──────── Records for this task
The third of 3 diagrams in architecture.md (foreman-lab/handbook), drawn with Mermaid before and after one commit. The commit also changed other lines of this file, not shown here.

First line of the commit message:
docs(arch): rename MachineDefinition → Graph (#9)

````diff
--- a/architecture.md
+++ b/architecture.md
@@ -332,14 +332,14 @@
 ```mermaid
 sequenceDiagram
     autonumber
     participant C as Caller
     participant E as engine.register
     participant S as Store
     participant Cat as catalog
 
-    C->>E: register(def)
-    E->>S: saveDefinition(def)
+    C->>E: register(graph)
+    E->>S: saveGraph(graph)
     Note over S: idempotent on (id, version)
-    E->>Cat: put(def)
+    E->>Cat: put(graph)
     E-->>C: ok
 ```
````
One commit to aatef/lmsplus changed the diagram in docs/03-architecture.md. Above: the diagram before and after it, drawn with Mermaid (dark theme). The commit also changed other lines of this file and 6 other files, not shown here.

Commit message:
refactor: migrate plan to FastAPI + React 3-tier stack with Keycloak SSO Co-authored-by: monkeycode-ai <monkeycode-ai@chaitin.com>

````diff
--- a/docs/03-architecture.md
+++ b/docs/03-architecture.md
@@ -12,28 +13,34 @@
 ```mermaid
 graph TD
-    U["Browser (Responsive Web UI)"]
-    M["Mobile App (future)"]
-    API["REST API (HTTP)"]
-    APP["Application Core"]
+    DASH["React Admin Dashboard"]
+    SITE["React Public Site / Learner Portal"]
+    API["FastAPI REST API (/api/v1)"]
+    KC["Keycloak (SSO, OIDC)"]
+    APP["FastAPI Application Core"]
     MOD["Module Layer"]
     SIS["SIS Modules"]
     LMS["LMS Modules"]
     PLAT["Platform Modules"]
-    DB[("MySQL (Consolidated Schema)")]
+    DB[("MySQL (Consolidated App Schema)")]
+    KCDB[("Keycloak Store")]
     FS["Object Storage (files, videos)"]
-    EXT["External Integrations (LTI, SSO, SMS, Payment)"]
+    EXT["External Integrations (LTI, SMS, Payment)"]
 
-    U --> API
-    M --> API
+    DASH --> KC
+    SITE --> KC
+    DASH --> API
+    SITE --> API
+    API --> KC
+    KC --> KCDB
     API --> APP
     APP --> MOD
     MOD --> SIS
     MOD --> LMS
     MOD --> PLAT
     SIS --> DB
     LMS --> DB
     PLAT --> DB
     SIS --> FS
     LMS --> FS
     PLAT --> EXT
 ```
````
────────────────
• **Exercise directions**
Go through the entries. Report every line that contains the word "docs".

• **Result of this exercise**
docs(arch): rename MachineDefinition → Graph (#9)
One commit to aatef/lmsplus changed the diagram in docs/03-architecture.md. Above: the diagram before and after it, drawn with Mermaid (dark theme). The commit also changed other lines of this file and 6 other files, not shown here.
--- a/docs/03-architecture.md
+++ b/docs/03-architecture.md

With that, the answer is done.